▼
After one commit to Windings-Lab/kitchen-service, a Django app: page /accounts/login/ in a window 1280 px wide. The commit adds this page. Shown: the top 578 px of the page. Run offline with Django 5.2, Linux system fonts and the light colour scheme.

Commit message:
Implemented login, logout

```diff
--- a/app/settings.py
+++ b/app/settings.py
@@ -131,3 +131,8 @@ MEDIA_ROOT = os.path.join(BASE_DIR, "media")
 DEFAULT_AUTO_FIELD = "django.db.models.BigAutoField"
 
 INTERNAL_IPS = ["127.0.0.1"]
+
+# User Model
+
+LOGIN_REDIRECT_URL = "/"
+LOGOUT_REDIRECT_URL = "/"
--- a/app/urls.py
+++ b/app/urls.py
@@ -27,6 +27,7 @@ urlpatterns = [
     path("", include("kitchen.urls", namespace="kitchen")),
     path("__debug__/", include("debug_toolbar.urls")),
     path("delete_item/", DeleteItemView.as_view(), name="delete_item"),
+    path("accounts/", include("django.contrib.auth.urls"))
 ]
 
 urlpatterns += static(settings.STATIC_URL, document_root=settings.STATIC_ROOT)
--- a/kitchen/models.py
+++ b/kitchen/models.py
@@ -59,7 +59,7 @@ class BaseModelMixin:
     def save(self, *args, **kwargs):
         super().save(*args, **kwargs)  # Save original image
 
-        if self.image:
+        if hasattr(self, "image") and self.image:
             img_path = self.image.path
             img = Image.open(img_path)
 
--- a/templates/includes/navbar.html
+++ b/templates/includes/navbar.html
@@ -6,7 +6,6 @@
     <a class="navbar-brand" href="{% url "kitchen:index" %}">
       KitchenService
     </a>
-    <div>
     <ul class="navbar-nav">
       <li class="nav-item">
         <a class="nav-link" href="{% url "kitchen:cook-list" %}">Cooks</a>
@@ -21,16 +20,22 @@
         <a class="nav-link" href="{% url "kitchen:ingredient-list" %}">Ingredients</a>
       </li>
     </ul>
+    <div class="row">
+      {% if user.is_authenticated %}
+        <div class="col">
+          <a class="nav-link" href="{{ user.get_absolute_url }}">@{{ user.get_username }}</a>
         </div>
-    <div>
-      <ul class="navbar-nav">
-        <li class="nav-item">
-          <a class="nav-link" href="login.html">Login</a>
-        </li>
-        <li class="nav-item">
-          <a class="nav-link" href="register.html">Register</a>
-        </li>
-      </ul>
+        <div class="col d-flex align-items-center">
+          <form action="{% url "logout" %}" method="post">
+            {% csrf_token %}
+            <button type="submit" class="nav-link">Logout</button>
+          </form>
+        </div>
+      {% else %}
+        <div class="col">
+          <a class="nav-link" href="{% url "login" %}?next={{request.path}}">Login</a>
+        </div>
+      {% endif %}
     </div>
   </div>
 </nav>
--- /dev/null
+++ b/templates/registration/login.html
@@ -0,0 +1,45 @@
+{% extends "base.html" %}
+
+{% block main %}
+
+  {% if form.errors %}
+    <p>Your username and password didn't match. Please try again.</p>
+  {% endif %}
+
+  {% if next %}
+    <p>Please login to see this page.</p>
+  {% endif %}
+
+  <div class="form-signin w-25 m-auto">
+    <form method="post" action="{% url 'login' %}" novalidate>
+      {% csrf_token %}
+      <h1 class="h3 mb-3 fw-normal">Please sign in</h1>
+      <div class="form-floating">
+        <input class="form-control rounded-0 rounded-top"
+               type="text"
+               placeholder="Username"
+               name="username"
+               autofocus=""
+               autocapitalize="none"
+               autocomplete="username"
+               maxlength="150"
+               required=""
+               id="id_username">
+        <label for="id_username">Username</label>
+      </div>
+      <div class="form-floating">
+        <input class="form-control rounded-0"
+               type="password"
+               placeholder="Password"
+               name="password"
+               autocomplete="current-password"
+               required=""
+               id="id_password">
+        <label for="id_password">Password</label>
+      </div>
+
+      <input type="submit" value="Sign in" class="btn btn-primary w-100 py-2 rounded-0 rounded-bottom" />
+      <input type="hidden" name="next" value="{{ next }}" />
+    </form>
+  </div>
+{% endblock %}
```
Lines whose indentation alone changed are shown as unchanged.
▲
Task.
The records shown above should be given again word for word.

Answer box.
After one commit to Windings-Lab/kitchen-service, a Django app: page /accounts/login/ in a window 1280 px wide. The commit adds this page. Shown: the top 578 px of the page. Run offline with Django 5.2, Linux system fonts and the light colour scheme.

Commit message:
Implemented login, logout

```diff
--- a/app/settings.py
+++ b/app/settings.py
@@ -131,3 +131,8 @@ MEDIA_ROOT = os.path.join(BASE_DIR, "media")
 DEFAULT_AUTO_FIELD = "django.db.models.BigAutoField"
 
 INTERNAL_IPS = ["127.0.0.1"]
+
+# User Model
+
+LOGIN_REDIRECT_URL = "/"
+LOGOUT_REDIRECT_URL = "/"
--- a/app/urls.py
+++ b/app/urls.py
@@ -27,6 +27,7 @@ urlpatterns = [
     path("", include("kitchen.urls", namespace="kitchen")),
     path("__debug__/", include("debug_toolbar.urls")),
     path("delete_item/", DeleteItemView.as_view(), name="delete_item"),
+    path("accounts/", include("django.contrib.auth.urls"))
 ]
 
 urlpatterns += static(settings.STATIC_URL, document_root=settings.STATIC_ROOT)
--- a/kitchen/models.py
+++ b/kitchen/models.py
@@ -59,7 +59,7 @@ class BaseModelMixin:
     def save(self, *args, **kwargs):
         super().save(*args, **kwargs)  # Save original image
 
-        if self.image:
+        if hasattr(self, "image") and self.image:
             img_path = self.image.path
             img = Image.open(img_path)
 
--- a/templates/includes/navbar.html
+++ b/templates/includes/navbar.html
@@ -6,7 +6,6 @@
     <a class="navbar-brand" href="{% url "kitchen:index" %}">
       KitchenService
     </a>
-    <div>
     <ul class="navbar-nav">
       <li class="nav-item">
         <a class="nav-link" href="{% url "kitchen:cook-list" %}">Cooks</a>
@@ -21,16 +20,22 @@
         <a class="nav-link" href="{% url "kitchen:ingredient-list" %}">Ingredients</a>
       </li>
     </ul>
+    <div class="row">
+      {% if user.is_authenticated %}
+        <div class="col">
+          <a class="nav-link" href="{{ user.get_absolute_url }}">@{{ user.get_username }}</a>
         </div>
-    <div>
-      <ul class="navbar-nav">
-        <li class="nav-item">
-          <a class="nav-link" href="login.html">Login</a>
-        </li>
-        <li class="nav-item">
-          <a class="nav-link" href="register.html">Register</a>
-        </li>
-      </ul>
+        <div class="col d-flex align-items-center">
+          <form action="{% url "logout" %}" method="post">
+            {% csrf_token %}
+            <button type="submit" class="nav-link">Logout</button>
+          </form>
+        </div>
+      {% else %}
+        <div class="col">
+          <a class="nav-link" href="{% url "login" %}?next={{request.path}}">Login</a>
+        </div>
+      {% endif %}
     </div>
   </div>
 </nav>
--- /dev/null
+++ b/templates/registration/login.html
@@ -0,0 +1,45 @@
+{% extends "base.html" %}
+
+{% block main %}
+
+  {% if form.errors %}
+    <p>Your username and password didn't match. Please try again.</p>
+  {% endif %}
+
+  {% if next %}
+    <p>Please login to see this page.</p>
+  {% endif %}
+
+  <div class="form-signin w-25 m-auto">
+    <form method="post" action="{% url 'login' %}" novalidate>
+      {% csrf_token %}
+      <h1 class="h3 mb-3 fw-normal">Please sign in</h1>
+      <div class="form-floating">
+        <input class="form-control rounded-0 rounded-top"
+               type="text"
+               placeholder="Username"
+               name="username"
+               autofocus=""
+               autocapitalize="none"
+               autocomplete="username"
+               maxlength="150"
+               required=""
+               id="id_username">
+        <label for="id_username">Username</label>
+      </div>
+      <div class="form-floating">
+        <input class="form-control rounded-0"
+               type="password"
+               placeholder="Password"
+               name="password"
+               autocomplete="current-password"
+               required=""
+               id="id_password">
+        <label for="id_password">Password</label>
+      </div>
+
+      <input type="submit" value="Sign in" class="btn btn-primary w-100 py-2 rounded-0 rounded-bottom" />
+      <input type="hidden" name="next" value="{{ next }}" />
+    </form>
+  </div>
+{% endblock %}
```
Lines whose indentation alone changed are shown as unchanged.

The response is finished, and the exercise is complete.